(Stored data entries)
*** Begin section ***
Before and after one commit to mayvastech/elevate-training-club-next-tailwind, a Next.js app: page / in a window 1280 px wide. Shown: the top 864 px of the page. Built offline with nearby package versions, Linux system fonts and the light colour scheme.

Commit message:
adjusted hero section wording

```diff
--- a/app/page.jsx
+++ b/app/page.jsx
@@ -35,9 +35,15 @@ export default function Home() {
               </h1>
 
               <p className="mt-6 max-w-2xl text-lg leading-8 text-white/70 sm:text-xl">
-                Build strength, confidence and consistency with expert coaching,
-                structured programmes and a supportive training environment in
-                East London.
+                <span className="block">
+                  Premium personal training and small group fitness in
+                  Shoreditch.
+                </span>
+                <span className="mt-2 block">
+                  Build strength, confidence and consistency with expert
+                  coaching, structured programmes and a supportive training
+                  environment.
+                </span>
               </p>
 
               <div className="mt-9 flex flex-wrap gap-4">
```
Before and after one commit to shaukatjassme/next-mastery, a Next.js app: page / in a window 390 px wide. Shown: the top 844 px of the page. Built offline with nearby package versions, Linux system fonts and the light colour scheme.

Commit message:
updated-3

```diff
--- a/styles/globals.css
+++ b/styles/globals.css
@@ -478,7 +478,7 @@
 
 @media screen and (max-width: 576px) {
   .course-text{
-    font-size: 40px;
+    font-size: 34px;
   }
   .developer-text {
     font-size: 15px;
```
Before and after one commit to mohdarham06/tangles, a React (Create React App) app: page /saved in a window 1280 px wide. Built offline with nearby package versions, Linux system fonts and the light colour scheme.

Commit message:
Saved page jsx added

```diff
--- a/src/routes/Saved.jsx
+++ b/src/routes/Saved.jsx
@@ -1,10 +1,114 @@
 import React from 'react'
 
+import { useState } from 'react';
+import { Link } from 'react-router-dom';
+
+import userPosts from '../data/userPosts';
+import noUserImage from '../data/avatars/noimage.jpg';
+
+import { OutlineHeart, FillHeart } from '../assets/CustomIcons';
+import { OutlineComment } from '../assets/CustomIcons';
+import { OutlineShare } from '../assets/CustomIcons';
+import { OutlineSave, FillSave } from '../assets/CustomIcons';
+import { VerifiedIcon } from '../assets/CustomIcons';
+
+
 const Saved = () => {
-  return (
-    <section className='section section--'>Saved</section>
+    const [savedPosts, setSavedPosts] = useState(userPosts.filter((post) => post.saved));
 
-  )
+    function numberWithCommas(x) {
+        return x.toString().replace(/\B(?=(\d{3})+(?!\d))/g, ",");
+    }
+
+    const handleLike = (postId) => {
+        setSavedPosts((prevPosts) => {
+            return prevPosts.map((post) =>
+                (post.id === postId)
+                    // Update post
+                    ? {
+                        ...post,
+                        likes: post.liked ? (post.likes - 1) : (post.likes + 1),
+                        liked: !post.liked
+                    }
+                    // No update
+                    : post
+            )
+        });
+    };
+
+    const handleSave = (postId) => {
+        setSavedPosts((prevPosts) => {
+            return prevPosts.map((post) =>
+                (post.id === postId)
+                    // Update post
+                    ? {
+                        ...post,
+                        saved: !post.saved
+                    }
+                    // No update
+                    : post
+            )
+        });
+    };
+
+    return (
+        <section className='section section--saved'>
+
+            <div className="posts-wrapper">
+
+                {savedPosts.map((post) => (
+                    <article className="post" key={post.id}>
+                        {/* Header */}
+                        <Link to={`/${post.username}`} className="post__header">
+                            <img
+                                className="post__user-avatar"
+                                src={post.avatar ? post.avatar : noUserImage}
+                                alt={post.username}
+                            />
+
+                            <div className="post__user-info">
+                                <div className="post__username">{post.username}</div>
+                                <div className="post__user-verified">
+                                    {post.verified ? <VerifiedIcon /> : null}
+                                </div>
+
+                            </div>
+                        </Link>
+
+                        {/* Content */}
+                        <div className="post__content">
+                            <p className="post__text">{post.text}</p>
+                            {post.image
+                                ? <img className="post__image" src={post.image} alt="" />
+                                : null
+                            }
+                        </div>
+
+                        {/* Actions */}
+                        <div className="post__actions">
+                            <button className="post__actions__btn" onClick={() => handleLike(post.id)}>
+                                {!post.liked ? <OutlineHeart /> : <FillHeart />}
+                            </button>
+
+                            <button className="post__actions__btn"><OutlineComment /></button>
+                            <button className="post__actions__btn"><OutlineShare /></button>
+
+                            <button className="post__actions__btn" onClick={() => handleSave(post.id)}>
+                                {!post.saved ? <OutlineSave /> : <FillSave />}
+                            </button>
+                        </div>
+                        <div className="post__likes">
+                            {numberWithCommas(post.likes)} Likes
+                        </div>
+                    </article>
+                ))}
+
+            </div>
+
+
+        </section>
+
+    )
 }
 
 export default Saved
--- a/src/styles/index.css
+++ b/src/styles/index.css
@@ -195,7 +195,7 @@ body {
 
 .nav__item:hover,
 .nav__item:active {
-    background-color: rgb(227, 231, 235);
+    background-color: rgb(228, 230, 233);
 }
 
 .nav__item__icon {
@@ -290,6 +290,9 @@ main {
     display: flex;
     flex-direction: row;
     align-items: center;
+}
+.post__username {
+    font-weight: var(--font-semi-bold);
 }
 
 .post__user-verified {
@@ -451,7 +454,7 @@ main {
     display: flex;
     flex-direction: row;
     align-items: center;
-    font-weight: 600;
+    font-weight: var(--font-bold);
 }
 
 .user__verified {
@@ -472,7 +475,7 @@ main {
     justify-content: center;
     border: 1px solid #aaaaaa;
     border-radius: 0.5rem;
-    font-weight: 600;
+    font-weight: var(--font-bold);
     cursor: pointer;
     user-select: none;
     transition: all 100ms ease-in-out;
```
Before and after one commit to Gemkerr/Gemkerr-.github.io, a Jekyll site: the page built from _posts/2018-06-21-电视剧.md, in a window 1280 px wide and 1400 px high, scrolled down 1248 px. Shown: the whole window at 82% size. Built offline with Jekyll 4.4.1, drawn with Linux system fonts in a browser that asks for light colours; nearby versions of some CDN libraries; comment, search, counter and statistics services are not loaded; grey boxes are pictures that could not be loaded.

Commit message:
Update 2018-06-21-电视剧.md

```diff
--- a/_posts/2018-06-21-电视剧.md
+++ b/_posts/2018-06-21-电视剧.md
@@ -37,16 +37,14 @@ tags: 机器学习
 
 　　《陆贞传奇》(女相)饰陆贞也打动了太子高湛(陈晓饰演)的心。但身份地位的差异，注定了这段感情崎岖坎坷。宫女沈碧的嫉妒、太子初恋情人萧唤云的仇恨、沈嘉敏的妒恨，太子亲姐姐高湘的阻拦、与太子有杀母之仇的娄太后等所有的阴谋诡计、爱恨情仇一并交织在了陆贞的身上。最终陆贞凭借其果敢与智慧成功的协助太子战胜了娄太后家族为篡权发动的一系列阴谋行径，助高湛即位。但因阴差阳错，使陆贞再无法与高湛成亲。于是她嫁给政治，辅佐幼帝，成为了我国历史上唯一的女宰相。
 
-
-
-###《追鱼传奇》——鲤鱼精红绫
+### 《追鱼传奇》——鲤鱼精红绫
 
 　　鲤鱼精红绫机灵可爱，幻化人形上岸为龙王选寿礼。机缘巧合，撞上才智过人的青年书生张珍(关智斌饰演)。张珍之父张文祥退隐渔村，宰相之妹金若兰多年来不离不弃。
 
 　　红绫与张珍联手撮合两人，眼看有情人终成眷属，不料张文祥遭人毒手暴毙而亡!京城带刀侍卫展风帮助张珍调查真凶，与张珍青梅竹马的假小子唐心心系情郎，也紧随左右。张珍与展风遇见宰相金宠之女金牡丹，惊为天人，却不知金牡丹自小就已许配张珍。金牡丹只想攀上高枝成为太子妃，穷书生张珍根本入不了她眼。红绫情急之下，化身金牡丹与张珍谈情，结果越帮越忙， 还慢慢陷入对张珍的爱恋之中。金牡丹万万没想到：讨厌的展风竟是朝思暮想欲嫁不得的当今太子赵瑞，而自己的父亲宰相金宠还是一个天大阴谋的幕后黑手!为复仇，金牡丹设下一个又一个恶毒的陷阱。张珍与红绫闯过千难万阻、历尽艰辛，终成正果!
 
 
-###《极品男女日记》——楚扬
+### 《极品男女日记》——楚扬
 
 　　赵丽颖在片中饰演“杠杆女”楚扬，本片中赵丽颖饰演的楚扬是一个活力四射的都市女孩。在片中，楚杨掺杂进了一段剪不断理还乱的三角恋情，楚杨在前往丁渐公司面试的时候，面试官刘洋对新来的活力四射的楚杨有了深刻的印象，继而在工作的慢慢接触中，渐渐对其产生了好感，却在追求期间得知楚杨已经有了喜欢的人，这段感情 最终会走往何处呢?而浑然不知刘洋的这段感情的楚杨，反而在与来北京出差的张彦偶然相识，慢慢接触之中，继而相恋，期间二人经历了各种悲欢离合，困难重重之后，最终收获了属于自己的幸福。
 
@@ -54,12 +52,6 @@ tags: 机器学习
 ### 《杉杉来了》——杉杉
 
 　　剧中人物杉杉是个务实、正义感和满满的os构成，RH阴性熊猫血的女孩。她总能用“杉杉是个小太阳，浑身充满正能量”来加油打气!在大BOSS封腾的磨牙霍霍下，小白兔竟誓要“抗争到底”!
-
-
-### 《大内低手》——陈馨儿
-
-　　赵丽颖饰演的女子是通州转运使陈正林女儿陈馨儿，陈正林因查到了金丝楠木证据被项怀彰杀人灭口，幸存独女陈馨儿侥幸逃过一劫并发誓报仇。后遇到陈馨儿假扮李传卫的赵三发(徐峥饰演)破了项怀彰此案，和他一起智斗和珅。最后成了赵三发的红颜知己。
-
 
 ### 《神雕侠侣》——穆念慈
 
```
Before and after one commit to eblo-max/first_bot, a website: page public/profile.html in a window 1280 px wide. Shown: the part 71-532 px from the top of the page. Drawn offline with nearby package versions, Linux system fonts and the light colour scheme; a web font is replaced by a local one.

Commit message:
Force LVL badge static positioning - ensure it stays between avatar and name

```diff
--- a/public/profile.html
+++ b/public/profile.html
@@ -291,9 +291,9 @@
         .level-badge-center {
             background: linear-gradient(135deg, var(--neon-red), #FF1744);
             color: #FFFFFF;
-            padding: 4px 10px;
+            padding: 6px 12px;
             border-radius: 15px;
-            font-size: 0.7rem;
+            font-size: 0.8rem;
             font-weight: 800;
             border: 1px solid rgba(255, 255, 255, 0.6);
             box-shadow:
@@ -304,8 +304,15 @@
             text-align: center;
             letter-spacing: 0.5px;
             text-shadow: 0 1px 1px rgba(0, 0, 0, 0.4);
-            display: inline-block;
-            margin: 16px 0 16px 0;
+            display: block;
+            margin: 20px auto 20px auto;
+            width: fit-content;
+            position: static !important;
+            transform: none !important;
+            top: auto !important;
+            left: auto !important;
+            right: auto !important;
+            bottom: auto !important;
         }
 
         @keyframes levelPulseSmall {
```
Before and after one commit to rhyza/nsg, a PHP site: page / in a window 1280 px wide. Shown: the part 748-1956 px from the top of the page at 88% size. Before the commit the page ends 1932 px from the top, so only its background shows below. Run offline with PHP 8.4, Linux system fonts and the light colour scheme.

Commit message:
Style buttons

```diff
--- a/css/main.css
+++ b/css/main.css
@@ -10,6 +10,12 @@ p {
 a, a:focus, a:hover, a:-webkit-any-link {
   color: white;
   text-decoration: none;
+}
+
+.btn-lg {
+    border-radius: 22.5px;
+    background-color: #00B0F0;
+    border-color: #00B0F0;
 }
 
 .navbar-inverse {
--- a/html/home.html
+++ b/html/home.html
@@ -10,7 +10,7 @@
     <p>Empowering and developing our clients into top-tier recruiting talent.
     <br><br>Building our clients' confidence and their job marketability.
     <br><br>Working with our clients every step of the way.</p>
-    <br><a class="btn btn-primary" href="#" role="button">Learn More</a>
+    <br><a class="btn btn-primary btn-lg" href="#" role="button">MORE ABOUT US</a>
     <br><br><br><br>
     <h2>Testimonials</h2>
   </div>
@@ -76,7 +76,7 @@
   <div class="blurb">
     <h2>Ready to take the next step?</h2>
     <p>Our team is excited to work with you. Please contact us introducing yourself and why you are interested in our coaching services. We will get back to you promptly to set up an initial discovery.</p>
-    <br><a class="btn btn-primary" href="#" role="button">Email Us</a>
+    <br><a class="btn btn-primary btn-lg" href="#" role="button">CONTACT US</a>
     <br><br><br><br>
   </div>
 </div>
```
*** End section ***
_ABOUT THIS EXERCISE_
The lines you need are those with the word "package"; list them from the entries.

_EXERCISE RESULT_
Before and after one commit to mayvastech/elevate-training-club-next-tailwind, a Next.js app: page / in a window 1280 px wide. Shown: the top 864 px of the page. Built offline with nearby package versions, Linux system fonts and the light colour scheme.
Before and after one commit to shaukatjassme/next-mastery, a Next.js app: page / in a window 390 px wide. Shown: the top 844 px of the page. Built offline with nearby package versions, Linux system fonts and the light colour scheme.
Before and after one commit to mohdarham06/tangles, a React (Create React App) app: page /saved in a window 1280 px wide. Built offline with nearby package versions, Linux system fonts and the light colour scheme.
Before and after one commit to eblo-max/first_bot, a website: page public/profile.html in a window 1280 px wide. Shown: the part 71-532 px from the top of the page. Drawn offline with nearby package versions, Linux system fonts and the light colour scheme; a web font is replaced by a local one.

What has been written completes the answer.